# TO DO:
Below are entries. Pull out all lines containing "columns".

(Excerpts from a dataset)

——————

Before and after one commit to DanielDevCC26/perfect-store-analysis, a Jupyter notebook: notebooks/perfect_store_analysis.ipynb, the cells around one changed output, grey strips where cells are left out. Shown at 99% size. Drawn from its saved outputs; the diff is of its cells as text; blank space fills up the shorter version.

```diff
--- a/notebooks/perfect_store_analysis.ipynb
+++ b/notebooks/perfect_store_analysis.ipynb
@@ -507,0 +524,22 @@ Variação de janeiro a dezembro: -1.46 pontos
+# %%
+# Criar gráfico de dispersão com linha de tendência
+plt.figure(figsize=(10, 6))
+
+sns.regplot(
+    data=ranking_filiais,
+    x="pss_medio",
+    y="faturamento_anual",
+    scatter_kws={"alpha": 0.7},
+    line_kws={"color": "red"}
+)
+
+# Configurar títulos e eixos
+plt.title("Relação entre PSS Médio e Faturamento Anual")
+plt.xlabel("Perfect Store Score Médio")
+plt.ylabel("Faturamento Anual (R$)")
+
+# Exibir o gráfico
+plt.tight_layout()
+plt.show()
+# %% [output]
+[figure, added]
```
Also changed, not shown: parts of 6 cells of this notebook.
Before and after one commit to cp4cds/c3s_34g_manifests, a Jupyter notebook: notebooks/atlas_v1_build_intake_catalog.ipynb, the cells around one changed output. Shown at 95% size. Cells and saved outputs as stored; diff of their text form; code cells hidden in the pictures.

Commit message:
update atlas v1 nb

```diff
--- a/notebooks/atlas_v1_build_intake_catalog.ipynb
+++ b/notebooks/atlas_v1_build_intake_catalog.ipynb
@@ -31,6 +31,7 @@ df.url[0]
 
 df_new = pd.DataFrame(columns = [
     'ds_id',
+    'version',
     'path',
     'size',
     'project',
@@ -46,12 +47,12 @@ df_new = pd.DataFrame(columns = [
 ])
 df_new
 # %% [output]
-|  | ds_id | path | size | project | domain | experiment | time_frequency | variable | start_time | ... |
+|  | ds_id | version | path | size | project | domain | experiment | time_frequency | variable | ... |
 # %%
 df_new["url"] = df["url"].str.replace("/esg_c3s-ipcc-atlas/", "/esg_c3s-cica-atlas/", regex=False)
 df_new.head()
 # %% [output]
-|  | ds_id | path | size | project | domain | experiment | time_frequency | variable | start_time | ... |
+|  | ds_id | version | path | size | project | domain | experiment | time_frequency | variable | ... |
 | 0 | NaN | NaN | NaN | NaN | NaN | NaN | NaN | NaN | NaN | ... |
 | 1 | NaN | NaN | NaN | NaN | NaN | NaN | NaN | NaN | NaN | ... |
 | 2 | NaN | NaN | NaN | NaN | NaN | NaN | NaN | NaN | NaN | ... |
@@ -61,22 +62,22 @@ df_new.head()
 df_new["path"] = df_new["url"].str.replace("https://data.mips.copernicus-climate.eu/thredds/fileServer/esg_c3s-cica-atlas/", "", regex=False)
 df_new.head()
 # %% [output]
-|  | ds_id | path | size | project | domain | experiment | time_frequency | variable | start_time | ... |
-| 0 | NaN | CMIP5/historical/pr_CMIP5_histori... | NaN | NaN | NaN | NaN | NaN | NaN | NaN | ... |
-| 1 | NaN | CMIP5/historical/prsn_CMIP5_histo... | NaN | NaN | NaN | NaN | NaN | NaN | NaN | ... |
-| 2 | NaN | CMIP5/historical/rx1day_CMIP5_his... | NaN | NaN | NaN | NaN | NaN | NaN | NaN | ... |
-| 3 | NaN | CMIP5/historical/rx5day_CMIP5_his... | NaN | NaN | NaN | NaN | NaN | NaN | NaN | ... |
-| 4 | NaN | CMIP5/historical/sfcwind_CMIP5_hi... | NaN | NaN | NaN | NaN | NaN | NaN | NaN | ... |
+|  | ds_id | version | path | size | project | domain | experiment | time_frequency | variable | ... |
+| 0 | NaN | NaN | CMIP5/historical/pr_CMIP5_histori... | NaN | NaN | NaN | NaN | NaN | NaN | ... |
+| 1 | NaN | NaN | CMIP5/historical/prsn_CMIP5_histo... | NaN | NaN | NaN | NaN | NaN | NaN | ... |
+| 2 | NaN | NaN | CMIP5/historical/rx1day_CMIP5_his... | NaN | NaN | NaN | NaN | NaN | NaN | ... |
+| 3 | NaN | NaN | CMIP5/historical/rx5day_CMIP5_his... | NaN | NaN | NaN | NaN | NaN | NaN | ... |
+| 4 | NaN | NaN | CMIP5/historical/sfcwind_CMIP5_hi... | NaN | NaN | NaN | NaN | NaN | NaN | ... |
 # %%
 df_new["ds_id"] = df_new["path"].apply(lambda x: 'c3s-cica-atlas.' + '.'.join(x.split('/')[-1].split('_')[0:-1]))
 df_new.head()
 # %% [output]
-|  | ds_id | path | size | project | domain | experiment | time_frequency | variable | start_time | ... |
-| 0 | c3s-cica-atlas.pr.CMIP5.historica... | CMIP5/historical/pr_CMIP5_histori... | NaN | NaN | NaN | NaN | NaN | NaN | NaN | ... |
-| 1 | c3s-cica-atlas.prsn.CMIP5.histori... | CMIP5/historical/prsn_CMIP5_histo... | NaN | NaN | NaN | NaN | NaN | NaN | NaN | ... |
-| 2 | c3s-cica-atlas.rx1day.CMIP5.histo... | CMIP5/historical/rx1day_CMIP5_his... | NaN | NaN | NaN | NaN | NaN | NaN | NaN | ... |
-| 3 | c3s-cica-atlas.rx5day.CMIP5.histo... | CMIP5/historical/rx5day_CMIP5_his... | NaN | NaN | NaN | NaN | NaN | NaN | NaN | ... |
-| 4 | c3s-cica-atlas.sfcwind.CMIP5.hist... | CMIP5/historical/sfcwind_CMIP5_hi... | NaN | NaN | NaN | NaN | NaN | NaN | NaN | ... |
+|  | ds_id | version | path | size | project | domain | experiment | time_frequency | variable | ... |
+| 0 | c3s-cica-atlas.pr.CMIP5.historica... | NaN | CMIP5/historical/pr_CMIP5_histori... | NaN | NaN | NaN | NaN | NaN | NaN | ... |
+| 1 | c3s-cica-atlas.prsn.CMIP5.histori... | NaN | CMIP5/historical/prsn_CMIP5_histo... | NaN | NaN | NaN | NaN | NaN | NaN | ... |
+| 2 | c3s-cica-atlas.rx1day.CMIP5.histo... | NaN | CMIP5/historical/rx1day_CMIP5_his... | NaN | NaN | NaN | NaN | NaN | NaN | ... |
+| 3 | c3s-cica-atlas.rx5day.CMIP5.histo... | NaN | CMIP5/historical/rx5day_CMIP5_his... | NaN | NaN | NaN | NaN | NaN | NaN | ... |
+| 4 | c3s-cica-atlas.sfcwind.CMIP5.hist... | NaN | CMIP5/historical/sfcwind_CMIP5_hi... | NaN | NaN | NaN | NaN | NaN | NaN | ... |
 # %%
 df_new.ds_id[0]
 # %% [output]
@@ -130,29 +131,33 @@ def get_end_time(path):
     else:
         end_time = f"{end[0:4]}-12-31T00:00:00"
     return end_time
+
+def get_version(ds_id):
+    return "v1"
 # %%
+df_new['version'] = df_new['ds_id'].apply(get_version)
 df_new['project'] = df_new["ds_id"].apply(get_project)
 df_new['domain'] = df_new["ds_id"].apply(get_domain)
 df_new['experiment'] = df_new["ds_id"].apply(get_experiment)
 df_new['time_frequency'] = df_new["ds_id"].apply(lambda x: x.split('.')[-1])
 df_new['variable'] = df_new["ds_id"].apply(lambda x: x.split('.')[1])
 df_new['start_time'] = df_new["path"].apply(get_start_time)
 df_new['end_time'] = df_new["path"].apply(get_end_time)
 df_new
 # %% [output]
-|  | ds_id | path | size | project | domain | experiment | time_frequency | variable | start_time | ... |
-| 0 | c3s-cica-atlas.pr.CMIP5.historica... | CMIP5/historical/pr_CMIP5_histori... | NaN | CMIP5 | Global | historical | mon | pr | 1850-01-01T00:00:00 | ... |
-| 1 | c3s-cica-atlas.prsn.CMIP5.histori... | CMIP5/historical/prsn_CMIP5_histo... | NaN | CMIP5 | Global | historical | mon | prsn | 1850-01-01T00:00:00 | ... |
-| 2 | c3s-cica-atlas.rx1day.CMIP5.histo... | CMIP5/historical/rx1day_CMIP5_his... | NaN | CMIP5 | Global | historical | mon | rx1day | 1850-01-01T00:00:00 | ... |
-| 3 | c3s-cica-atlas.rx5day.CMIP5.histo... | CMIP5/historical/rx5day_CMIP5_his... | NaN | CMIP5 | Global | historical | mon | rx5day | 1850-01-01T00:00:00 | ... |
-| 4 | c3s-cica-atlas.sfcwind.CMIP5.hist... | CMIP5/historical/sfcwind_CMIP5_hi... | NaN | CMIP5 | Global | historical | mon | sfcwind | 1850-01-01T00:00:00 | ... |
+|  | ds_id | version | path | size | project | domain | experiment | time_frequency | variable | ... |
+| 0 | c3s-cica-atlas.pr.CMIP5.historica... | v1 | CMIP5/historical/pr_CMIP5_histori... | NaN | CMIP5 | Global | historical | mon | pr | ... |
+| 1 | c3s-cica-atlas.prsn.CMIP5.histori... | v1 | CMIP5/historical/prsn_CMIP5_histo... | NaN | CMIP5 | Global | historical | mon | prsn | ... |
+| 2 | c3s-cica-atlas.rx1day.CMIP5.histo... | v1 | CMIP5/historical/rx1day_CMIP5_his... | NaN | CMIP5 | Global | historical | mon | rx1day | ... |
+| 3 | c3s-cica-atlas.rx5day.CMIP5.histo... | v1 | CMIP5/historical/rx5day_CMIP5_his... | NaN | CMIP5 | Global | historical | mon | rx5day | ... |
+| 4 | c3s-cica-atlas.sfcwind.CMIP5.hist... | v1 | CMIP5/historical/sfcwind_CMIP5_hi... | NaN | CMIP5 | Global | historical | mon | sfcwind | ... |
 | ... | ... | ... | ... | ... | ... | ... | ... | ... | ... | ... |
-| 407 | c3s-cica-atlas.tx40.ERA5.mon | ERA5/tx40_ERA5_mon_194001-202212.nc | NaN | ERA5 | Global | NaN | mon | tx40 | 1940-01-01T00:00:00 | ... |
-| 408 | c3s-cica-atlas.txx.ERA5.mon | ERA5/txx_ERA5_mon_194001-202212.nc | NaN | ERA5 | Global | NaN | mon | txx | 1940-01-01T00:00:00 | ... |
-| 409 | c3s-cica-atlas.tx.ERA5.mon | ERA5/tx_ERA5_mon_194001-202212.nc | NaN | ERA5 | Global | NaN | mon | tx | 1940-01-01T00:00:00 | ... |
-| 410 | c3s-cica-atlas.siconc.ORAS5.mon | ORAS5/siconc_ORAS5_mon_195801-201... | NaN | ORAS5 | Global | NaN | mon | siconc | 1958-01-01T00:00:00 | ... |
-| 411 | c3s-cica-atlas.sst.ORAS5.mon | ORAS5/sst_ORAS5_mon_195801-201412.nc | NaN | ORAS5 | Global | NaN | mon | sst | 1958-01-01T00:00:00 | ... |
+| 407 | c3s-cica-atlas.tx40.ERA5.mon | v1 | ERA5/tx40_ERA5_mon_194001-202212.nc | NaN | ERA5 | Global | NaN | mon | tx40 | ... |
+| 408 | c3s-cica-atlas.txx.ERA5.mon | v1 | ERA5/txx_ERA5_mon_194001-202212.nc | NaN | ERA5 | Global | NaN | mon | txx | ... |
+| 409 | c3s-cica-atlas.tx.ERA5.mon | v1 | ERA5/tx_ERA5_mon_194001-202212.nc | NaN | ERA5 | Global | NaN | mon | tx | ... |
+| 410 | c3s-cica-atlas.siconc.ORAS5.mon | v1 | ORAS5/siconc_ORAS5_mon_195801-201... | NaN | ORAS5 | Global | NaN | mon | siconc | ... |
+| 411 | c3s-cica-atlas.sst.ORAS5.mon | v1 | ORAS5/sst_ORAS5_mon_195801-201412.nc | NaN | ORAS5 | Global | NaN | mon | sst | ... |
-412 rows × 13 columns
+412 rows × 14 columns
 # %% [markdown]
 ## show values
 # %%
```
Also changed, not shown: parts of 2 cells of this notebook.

——————

# TASK RESPONSE:
 df_new = pd.DataFrame(columns = [
@@ -46,12 +47,12 @@ df_new = pd.DataFrame(columns = [
-412 rows × 13 columns
+412 rows × 14 columns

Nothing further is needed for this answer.